Your task
Once the pictures are set aside, retype the remaining entries exactly.

Version difference data

━━━━━━

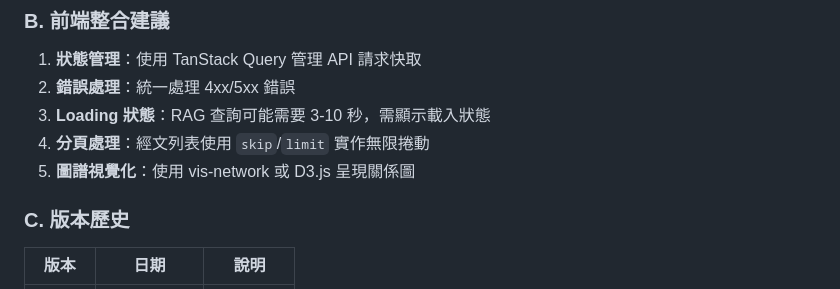
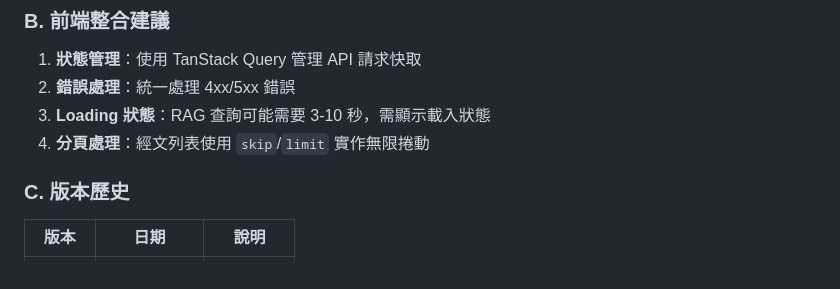
Before and after one commit to KenZx0521/Bible_RAG, a Markdown page: docs/API_SPEC.md, the part around the change. Drawn GitHub-style.

Commit message:
更新文檔

```diff
--- a/docs/API_SPEC.md
+++ b/docs/API_SPEC.md
@@ -1222,7 +1222,6 @@ curl -X POST http://localhost:8000/api/v1/query \
 2. **錯誤處理**：統一處理 4xx/5xx 錯誤
 3. **Loading 狀態**：RAG 查詢可能需要 3-10 秒，需顯示載入狀態
 4. **分頁處理**：經文列表使用 `skip`/`limit` 實作無限捲動
-5. **圖譜視覺化**：使用 vis-network 或 D3.js 呈現關係圖
 
 ### C. 版本歷史
 
```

━━━━━━

The completed task
Before and after one commit to KenZx0521/Bible_RAG, a Markdown page: docs/API_SPEC.md, the part around the change. Drawn GitHub-style.

Commit message:
更新文檔

```diff
--- a/docs/API_SPEC.md
+++ b/docs/API_SPEC.md
@@ -1222,7 +1222,6 @@ curl -X POST http://localhost:8000/api/v1/query \
 2. **錯誤處理**：統一處理 4xx/5xx 錯誤
 3. **Loading 狀態**：RAG 查詢可能需要 3-10 秒，需顯示載入狀態
 4. **分頁處理**：經文列表使用 `skip`/`limit` 實作無限捲動
-5. **圖譜視覺化**：使用 vis-network 或 D3.js 呈現關係圖
 
 ### C. 版本歷史
 
```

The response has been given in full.